> **About this task**: Search the material below for the word "sheet". Copy every line that has it.

> **Records provided**:

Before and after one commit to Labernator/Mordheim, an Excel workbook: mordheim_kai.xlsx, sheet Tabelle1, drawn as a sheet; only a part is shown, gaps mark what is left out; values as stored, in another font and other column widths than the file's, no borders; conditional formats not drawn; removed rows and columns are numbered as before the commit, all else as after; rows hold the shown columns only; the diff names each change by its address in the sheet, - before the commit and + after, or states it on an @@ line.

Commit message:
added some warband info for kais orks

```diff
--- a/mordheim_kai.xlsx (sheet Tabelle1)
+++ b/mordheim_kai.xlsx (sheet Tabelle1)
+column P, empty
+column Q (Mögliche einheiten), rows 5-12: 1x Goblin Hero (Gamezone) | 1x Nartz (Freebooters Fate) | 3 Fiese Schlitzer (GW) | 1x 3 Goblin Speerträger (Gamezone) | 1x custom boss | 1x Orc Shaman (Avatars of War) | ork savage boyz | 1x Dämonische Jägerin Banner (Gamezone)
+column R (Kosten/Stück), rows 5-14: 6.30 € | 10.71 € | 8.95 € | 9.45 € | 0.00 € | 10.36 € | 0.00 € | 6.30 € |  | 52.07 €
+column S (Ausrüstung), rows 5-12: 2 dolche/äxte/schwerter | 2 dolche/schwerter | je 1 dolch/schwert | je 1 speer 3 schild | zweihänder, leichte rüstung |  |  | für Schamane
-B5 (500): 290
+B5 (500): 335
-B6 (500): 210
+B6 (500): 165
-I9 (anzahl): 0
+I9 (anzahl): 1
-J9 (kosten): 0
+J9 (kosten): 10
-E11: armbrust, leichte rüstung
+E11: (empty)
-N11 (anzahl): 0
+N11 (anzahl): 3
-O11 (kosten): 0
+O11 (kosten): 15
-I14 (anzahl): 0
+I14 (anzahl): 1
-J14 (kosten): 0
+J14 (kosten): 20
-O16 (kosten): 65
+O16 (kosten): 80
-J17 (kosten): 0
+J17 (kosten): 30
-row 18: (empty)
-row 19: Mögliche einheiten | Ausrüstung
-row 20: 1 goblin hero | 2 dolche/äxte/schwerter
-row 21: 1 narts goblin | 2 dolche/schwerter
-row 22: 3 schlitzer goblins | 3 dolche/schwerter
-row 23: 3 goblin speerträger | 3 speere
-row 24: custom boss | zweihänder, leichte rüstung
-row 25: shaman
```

> **Exercise response**:
Before and after one commit to Labernator/Mordheim, an Excel workbook: mordheim_kai.xlsx, sheet Tabelle1, drawn as a sheet; only a part is shown, gaps mark what is left out; values as stored, in another font and other column widths than the file's, no borders; conditional formats not drawn; removed rows and columns are numbered as before the commit, all else as after; rows hold the shown columns only; the diff names each change by its address in the sheet, - before the commit and + after, or states it on an @@ line.
--- a/mordheim_kai.xlsx (sheet Tabelle1)
+++ b/mordheim_kai.xlsx (sheet Tabelle1)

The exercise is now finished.